Insect behavior is a fascinating thing. Individually, tiny bugs can’t accomplish all that much, but when they cooperate they can dominate an environment. Take fire ants. These venomous little buggers are easy to deal with one at a time, but when they gang up to raid your pantry it can be nearly impossible to get rid of them. The way ants clump up and disperse based on environmental stimuli was the subject of a recent study at Georgia Tech, and the end result is pretty fascinating.
They conducted the experiment by dumping thousands of insects into a measuring device called a rheometer, which is typically used to measure the resistance of more conventional substances. They then administered shear forces to the ants at a variety of speeds, from 0.0001 rpm up to about 100 rpm. As the speed increased, viscosity decreased – the faster they went, the more fire ants “played dead” to avoid injury.

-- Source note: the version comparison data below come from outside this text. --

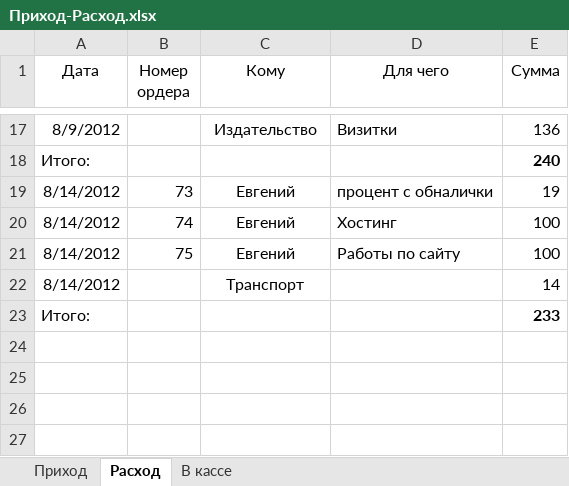
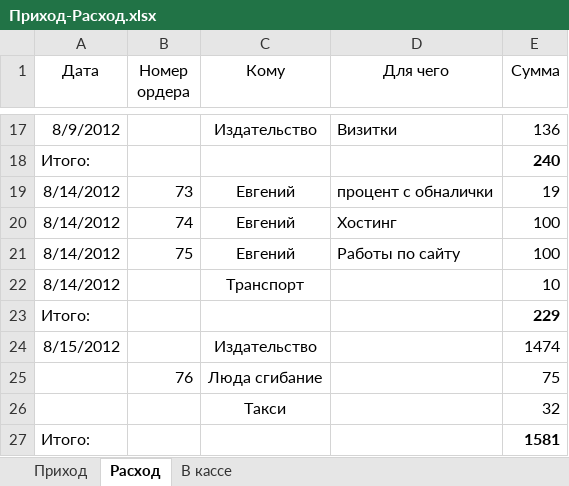
Before and after one commit to Balog/GraphWork, an Excel workbook: Касса/Приход-Расход.xlsx, sheet Расход, drawn as a sheet; only a part is shown, gaps mark what is left out; values as stored, in another font and other column widths than the file's, no borders; the diff names each change by its address in the sheet, - before the commit and + after, or states it on an @@ line.

```diff
--- a/Касса/Приход-Расход.xlsx (sheet Расход)
+++ b/Касса/Приход-Расход.xlsx (sheet Расход)
-E22 (Сумма): 14
+E22 (Сумма): 10
-E23 (Сумма): 233
+E23 (Сумма): 229
+row 24: 8/15/2012 |  | Издательство |  | 1474
+row 25:  | 76 | Люда сгибание |  | 75
+row 26:  |  | Такси |  | 32
+row 27: Итого: |  |  |  | 1581
```
Also changed, not shown: sheet В кассе, sheet Приход, Прайс на полиграфию/Прайс на полиграфию.xlsx, 6 other files.
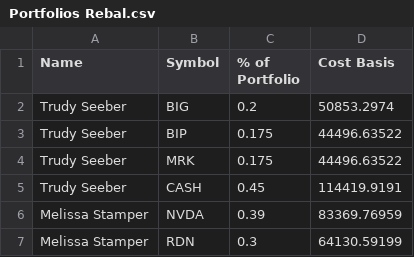
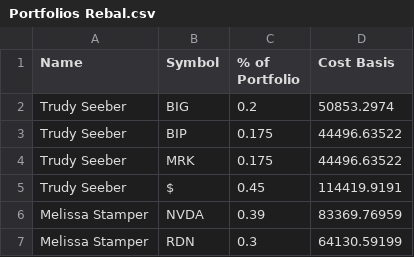
Before and after one commit to bkreis84/Portfolio-Challenge2, a CSV file: Portfolios Rebal.csv, drawn as a sheet; only a part is shown.

```diff
--- a/Portfolios Rebal.csv
+++ b/Portfolios Rebal.csv
@@ -4,3 +4,3 @@ Trudy Seeber,BIP,0.175,44496.63522
 Trudy Seeber,MRK,0.175,44496.63522
-Trudy Seeber,CASH,0.45,114419.9191
+Trudy Seeber,$,0.45,114419.9191
 Melissa Stamper,NVDA,0.39,83369.76959
```
Also changed, not shown: cur_prices.csv, 1 other file.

Alberto Fernandez-Nieves, an associate professor in the School of Physics, said “It’s not unlike ketchup. The harder you squeeze, the easier it flows. But with ants, this happens much more dramatically than with ketchup.”
In certain conditions, fire ants will also mass together into shapes like a giant ball as seen in the video above. Scientists hope to study these mechanics in more detail to create self-healing materials in the future.Get your balls in the game! Donate to the Sean Kimerling Foundation to win the battle against testicular cancer.